(Selling like hot cakes – plastic water storage. Image source: theStar)
The other aspect of water ration is water storage. With less water used on days when the water is rationed by realigning the use of treated water, there is an added comfort if you have that extra storage of water lying some where in the house, just in case the water ration is extended for another day or two. Water storage is very high on our priority list.
In addition to the house water tank located on the roof, we had to ensure that we had stored enough water for drinking, cooking, washing, bathing and for use of toilet and this must be enough to last the whole household for at least 2 days or more. From the onset, as part of my prepping readiness, I had ensured that storage for drinking water is addressed first. We can go on without bathing for days but we cannot do the same when it comes to drinking water.
The 2 large 15 liters water containers was more than enough to sustain us for the 2 days (despite the water disruption and the warm weather making us to drink more water). Based on my calculation, it should last us for at least a week. And to be on the safe side, for my daughter’s use, we also bought 2 boxes of 1.5 liter drinking water bottles. Each box has about 1.5 liter 12 bottles – so in total we had about 66 liters of drinking water which is sufficient to meet the daily recommended water intake per person for 1 week. In addition to this, we had filled up 4 pots of raw tap water that can be easily boiled for drinking. That adds another 40 liters of drinking water. So drinking water was not a major problem.
For bath and toilet, we had bought 3 huge water containers (about 80 liters each) at about RM70 each (price jacked due to the water crisis, no doubt) and this is filled to the brim when we had water and kept this stored water unused until the house tank water goes dry.

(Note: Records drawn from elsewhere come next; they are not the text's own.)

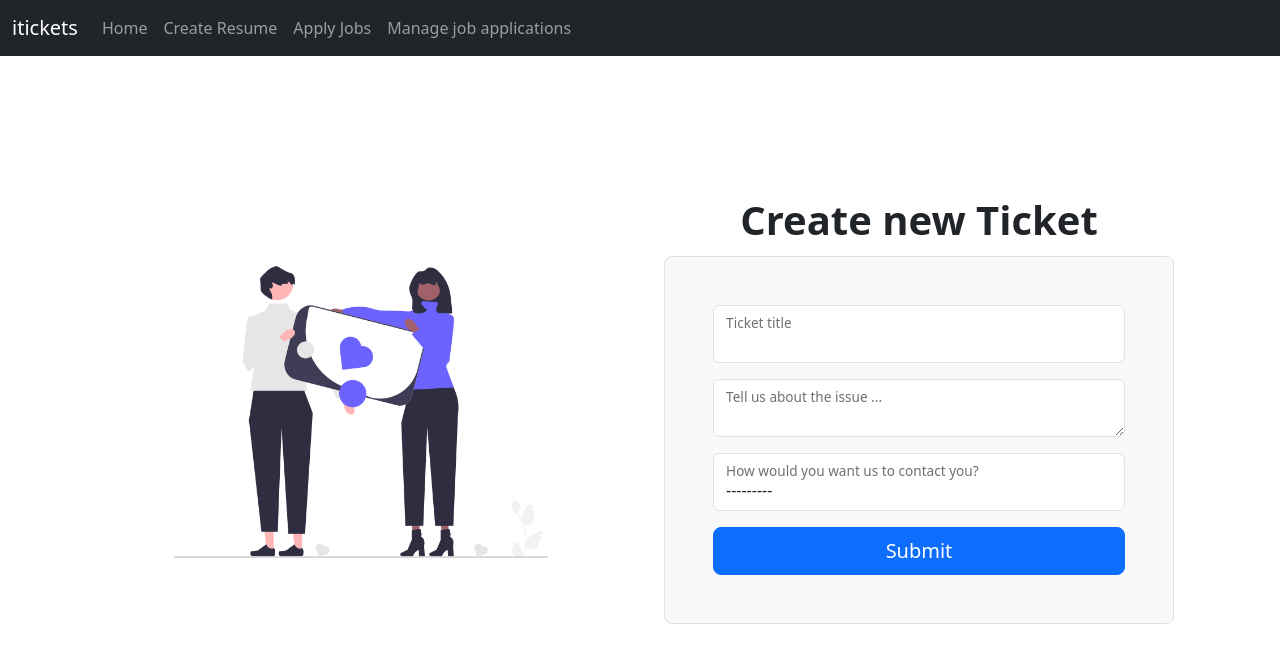
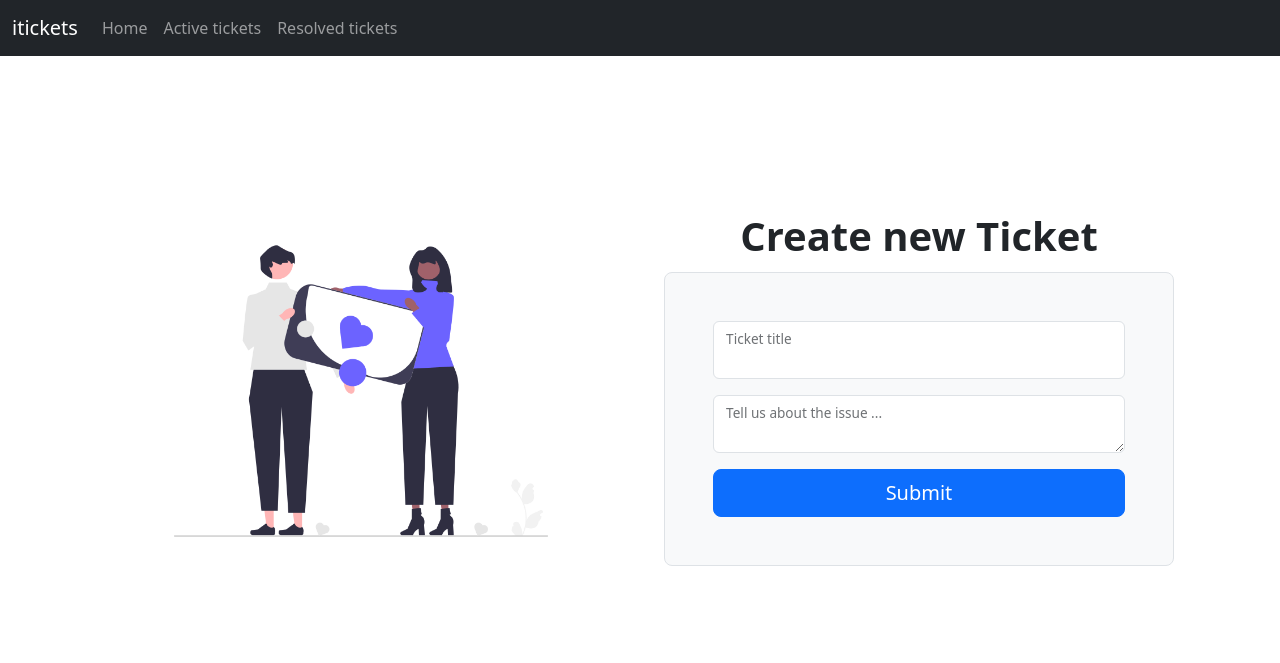
Before and after one commit to T-sosthenese/iticket, a Django app: page /ticket/create-ticket/ in a window 1280 px wide. Shown: the top 663 px of the page. Run offline with Django 4.2, Linux system fonts and the light colour scheme; some libraries are stand-ins or nearby versions.

Commit message:
Created tickets successfully

```diff
--- a/django_project/templates/base.html
+++ b/django_project/templates/base.html
@@ -15,7 +15,7 @@
 <body>
     <nav class="navbar navbar-expand-lg navbar-dark bg-dark">
         <div class="container-fluid">
-            <a class="navbar-brand" href="#">itickets</a>
+            <a class="navbar-brand" href="/">itickets</a>
             <button class="navbar-toggler" type="button" data-bs-toggle="collapse"
                 data-bs-target="#navbarSupportedContent" aria-controls="navbarSupportedContent" aria-expanded="false"
                 aria-label="Toggle navigation">
@@ -24,16 +24,13 @@
             <div class="collapse navbar-collapse" id="navbarSupportedContent">
                 <ul class="navbar-nav me-auto mb-2 mb-lg-0">
                     <li class="nav-item">
-                        <a class="nav-link" aria-current="page" href="#">Home</a>
+                        <a class="nav-link" aria-current="page" href="/">Home</a>
                     </li>
                     <li class="nav-item">
-                        <a class="nav-link" href="#">Create Resume</a>
+                        <a class="nav-link" href="{% url 'customer-active-tickets' %}">Active tickets</a>
                     </li>
                     <li class="nav-item">
-                        <a class="nav-link" href="#">Apply Jobs</a>
-                    </li>
-                    <li class="nav-item">
-                        <a class="nav-link" aria-current="page" href="#">Manage job applications</a>
+                        <a class="nav-link" href="#">Resolved tickets</a>
                     </li>
                     {% if request.user.is_authenticated %}
                     <li class="nav-item">
--- a/django_project/templates/ticket/create_ticket.html
+++ b/django_project/templates/ticket/create_ticket.html
@@ -23,10 +23,6 @@
                     {% render_field form.ticket_description class="form-control" %}
                     <label for="floatingInput">Tell us about the issue ...</label>
                 </div>
-                <div class="form-floating mb-3">
-                    {% render_field form.contact_mode class="form-control" %}
-                    <label for="floatingInput">How would you want us to contact you?</label>
-                </div>
                 <button class="w-100 btn btn-lg btn-primary" type="submit">Submit</button>
             </form>
         </div>
--- a/django_project/ticket/forms.py
+++ b/django_project/ticket/forms.py
@@ -6,8 +6,7 @@ class CreateTicketForm(forms.ModelForm):
         model = Ticket
         fields = [
             'ticket_title',
-            'ticket_description',
-            'contact_mode'
+            'ticket_description'
         ]
 
 class AssignTicketForm(forms.ModelForm):
--- a/django_project/ticket/models.py
+++ b/django_project/ticket/models.py
@@ -21,6 +21,5 @@ class Ticket(models.Model):
     last_modified = models.DateTimeField(auto_now=True)
     is_resolved = models.BooleanField(default=False)
     severity = models.CharField(max_length=5, choices=(('A', 'A'), ('B', 'B')), default='B')
-    contact_mode = models.CharField(max_length=20, choices=(('Phone', 'Phone'), ('Email', 'Email')))
     is_assigned_to_engineer = models.BooleanField(default=False)
     resolution_steps = models.TextField()
--- a/django_project/ticket/urls.py
+++ b/django_project/ticket/urls.py
@@ -3,7 +3,8 @@ from . import views
 
 urlpatterns = [
     path('create-ticket/', views.create_ticket, name='create-ticket'),
-    path('customer-tickets/', views.customer_tickets, name='customer-tickets'),
+    path('customer-active-tickets/', views.customer_active_tickets, name='customer-active-tickets'),
+    path('customer-resolved-tickets/', views.customer_resolved_tickets, name='customer-resolved-tickets'),
     path('assign-ticket/<str:ticket_id>/', views.assign_ticket, name='assign-ticket'),
     path('ticket-details/<str:ticket_id>/', views.ticket_details, name='ticket-details'),
     path('ticket-queue/', views.ticket_queue, name='ticket-queue'),
--- a/django_project/ticket/views.py
+++ b/django_project/ticket/views.py
@@ -19,11 +19,10 @@ def create_ticket(request):
                 try:
                     var.ticket_id = id
                     var.save()
-                    break
+                    messages.success(request, 'Your ticket has been submitted. A support engineer will reach out soon.')
+                    return redirect('customer-active-tickets')
                 except IntegrityError:
                     continue
-            messages.success(request, 'Your ticket has been submitted. A support engineer will reach out soon.')
-            return redirect('customer-tickets')
         else:
             messages.warning(request, 'Something went wrong. Check your form input again')
             return redirect('create-ticket')
@@ -32,11 +31,17 @@ def create_ticket(request):
         context = {'form':form}
         return render(request, 'ticket/create_ticket.html', context)
 
-# Show all tickets that have been created
-def customer_tickets(request):
-    tickets = Ticket.objects.filter(customer=request.user)
+# Show all active tickets that have been created
+def customer_active_tickets(request):
+    tickets = Ticket.objects.filter(customer=request.user, is_resolved=False).order_by('-created_on')
     context = {'tickets':tickets}
-    return render(request, 'ticket/customer_tickets.html', context)
+    return render(request, 'ticket/customer_active_tickets.html', context)
+
+# Show all resolved tickets
+def customer_resolved_tickets(request):
+    tickets = Ticket.objects.filter(customer=request.user, is_resolved=True).order_by('-created_on')
+    context = {'tickets':tickets}
+    return render(request, 'ticket/customer_resolved_tickets.html', context)
 
 # Assign ticket to engineers
 def assign_ticket(request, ticket_id):
```
Also changed, not shown: django_project/templates/ticket/customer_active_tickets.html (added, +33 -0 lines), django_project/templates/ticket/customer_tickets.html (deleted, +0 -24 lines), django_project/templates/ticket/ticket_details.html (added, +116 -0 lines), django_project/db.sqlite3, django_project/static/assets/nice.png (deleted), django_project/ticket/migrations/0003_remove_ticket_contact_mode.py (added).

Then the question that begs to be answered is whether with Phase 1, 2, 3 & 4 water rations in place, does it really saves up water? If you ask me, it does not – it seems like we still use the same amount water on an average basis. Dirty clothes still need to be washed. We still need to take shower and use the toilet. We may not cook at home but since we buy food from the outside, the restaurant still uses water. But this is something for the authorities to consider in the long run. As individual preppers, what is more important is storage and managing usage for greater sustainability.
This makes an interesting case study for prepping in Malaysia in the coming years and may inspire non-believers, those who had thought good things are here forever to be a prepper. Water rations could just be start of things to come. With more changes to the global climate, things will change and some will change drastically. At the end, it will fall on how ready we are to meet these changes.